→ Exercise goal
Records follow. Pull out every line that contains "with".

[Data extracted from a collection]
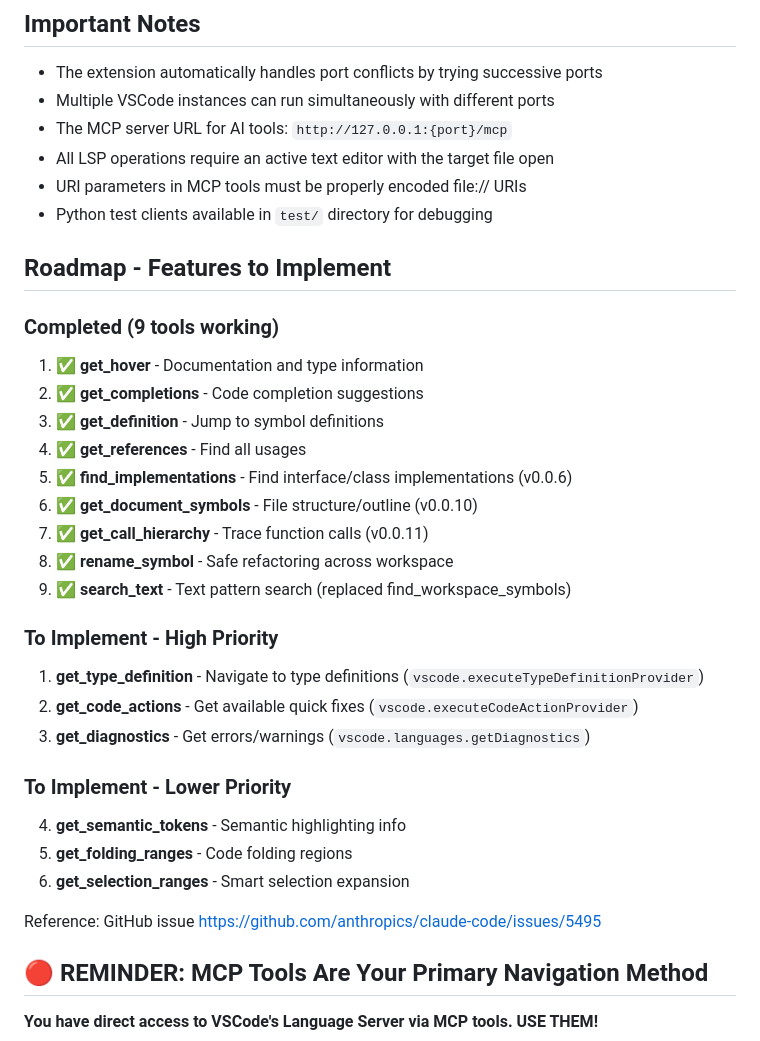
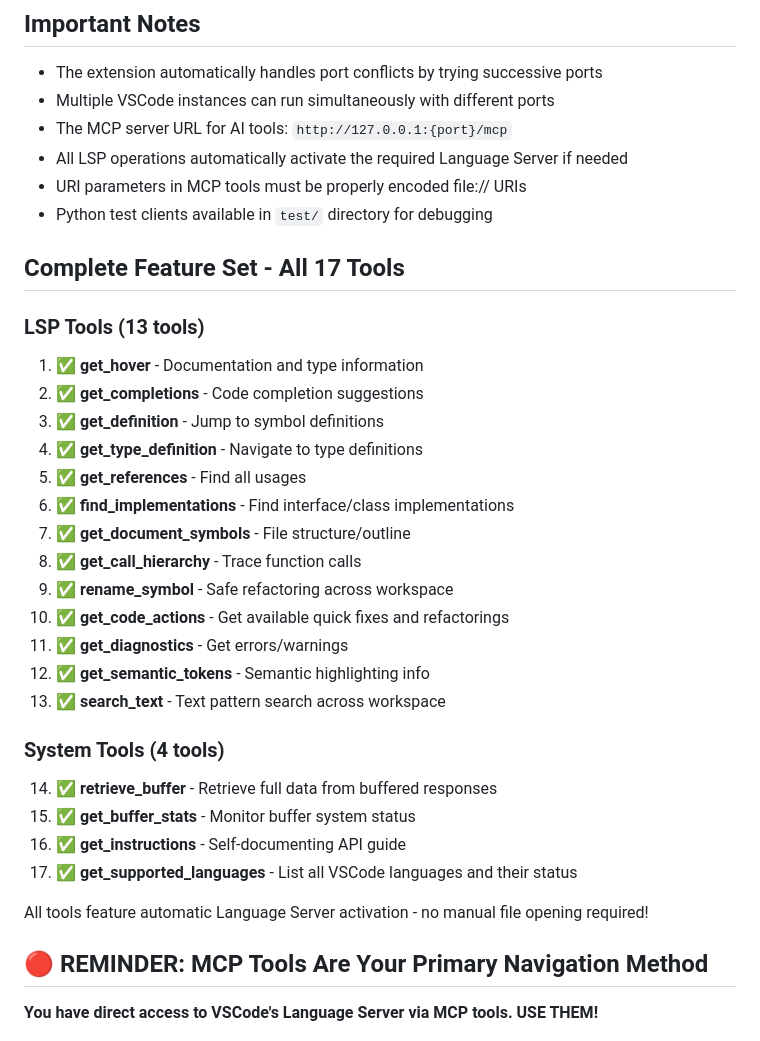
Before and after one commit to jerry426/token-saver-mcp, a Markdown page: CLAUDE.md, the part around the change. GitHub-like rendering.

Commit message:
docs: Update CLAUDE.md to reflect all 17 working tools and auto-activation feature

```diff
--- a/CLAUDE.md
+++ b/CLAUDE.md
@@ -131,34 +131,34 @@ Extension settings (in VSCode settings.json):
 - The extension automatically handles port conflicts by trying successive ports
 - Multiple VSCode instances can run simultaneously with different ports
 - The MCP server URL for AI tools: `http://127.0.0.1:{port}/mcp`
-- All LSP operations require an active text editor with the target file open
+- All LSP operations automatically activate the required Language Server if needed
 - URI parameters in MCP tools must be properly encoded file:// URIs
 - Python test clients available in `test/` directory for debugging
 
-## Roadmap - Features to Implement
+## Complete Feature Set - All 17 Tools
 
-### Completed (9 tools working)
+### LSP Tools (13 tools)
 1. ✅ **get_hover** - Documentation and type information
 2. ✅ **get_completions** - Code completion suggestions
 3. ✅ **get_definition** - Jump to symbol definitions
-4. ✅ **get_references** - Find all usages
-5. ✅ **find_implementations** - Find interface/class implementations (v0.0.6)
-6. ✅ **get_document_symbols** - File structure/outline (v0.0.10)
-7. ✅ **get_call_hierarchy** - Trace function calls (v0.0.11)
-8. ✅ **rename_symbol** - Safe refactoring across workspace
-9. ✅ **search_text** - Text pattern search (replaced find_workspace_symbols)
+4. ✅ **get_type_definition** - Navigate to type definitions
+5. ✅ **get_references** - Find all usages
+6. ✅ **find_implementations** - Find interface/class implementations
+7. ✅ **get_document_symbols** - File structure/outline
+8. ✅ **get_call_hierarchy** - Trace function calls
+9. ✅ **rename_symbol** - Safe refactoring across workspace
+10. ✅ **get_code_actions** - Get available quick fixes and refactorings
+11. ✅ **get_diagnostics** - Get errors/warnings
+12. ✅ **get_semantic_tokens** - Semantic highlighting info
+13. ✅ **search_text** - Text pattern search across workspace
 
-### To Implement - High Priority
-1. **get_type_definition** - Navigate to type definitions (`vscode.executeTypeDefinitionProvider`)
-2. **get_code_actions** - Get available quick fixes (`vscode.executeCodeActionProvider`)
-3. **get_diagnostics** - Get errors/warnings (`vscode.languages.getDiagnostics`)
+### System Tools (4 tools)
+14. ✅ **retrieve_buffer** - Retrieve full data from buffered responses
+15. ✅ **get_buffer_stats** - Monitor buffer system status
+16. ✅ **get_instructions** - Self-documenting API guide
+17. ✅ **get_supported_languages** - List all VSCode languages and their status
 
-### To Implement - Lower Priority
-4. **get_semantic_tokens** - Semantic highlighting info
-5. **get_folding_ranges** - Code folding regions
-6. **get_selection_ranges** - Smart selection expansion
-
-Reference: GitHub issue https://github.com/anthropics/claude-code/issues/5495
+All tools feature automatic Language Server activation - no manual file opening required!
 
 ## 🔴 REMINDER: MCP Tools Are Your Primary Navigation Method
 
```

--

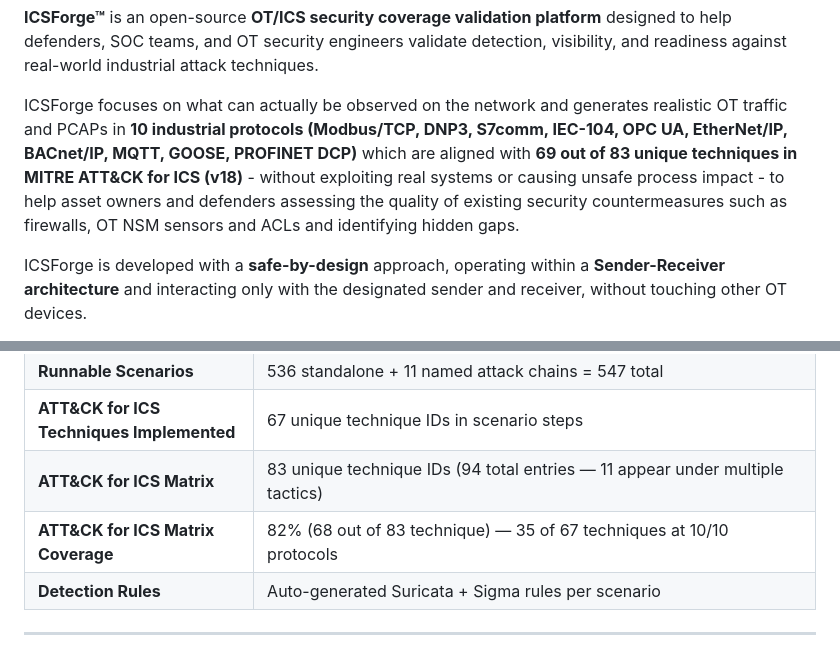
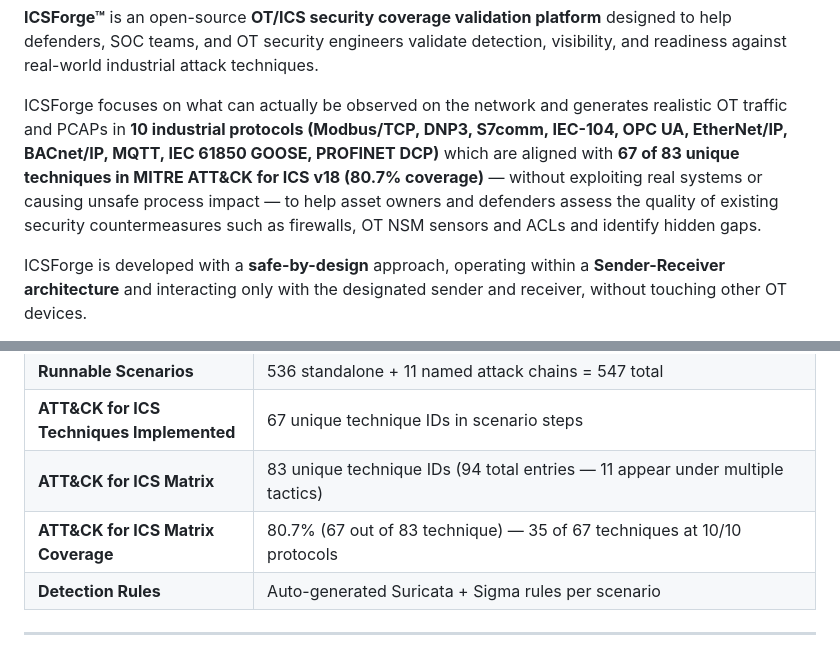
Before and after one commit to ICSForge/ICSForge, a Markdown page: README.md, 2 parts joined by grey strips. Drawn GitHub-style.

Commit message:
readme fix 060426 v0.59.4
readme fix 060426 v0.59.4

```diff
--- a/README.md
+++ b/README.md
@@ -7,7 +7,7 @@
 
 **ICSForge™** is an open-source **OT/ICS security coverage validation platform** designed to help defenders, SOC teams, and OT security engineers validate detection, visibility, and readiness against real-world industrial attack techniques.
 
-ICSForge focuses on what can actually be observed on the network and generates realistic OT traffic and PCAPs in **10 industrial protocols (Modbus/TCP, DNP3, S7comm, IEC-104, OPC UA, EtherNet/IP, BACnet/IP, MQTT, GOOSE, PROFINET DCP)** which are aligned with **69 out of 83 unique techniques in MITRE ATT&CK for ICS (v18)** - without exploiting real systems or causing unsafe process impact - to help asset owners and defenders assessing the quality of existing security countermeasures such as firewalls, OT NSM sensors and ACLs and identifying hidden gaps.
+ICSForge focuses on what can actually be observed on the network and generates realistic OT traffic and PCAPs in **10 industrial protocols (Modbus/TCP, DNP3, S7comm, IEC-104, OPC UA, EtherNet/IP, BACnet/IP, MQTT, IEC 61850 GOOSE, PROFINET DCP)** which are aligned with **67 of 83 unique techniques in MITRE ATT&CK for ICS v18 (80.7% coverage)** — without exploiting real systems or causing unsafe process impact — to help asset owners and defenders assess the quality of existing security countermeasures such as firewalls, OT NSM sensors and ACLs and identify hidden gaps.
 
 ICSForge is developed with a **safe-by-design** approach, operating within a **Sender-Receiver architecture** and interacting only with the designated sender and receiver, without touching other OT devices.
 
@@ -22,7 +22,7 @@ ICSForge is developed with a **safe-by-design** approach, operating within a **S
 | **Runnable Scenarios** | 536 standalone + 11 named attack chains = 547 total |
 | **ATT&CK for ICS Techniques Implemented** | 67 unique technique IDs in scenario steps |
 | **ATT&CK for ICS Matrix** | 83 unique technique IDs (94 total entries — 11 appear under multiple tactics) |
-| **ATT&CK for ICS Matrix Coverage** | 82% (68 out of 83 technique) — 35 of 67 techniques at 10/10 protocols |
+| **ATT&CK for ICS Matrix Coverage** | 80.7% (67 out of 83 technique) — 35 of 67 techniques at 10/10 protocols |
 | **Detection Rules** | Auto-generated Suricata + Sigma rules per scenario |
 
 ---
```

→ Response area
 - Multiple VSCode instances can run simultaneously with different ports
-- All LSP operations require an active text editor with the target file open
-ICSForge focuses on what can actually be observed on the network and generates realistic OT traffic and PCAPs in **10 industrial protocols (Modbus/TCP, DNP3, S7comm, IEC-104, OPC UA, EtherNet/IP, BACnet/IP, MQTT, GOOSE, PROFINET DCP)** which are aligned with **69 out of 83 unique techniques in MITRE ATT&CK for ICS (v18)** - without exploiting real systems or causing unsafe process impact - to help asset owners and defenders assessing the quality of existing security countermeasures such as firewalls, OT NSM sensors and ACLs and identifying hidden gaps.
+ICSForge focuses on what can actually be observed on the network and generates realistic OT traffic and PCAPs in **10 industrial protocols (Modbus/TCP, DNP3, S7comm, IEC-104, OPC UA, EtherNet/IP, BACnet/IP, MQTT, IEC 61850 GOOSE, PROFINET DCP)** which are aligned with **67 of 83 unique techniques in MITRE ATT&CK for ICS v18 (80.7% coverage)** — without exploiting real systems or causing unsafe process impact — to help asset owners and defenders assess the quality of existing security countermeasures such as firewalls, OT NSM sensors and ACLs and identify hidden gaps.
 ICSForge is developed with a **safe-by-design** approach, operating within a **Sender-Receiver architecture** and interacting only with the designated sender and receiver, without touching other OT devices.
@@ -22,7 +22,7 @@ ICSForge is developed with a **safe-by-design** approach, operating within a **S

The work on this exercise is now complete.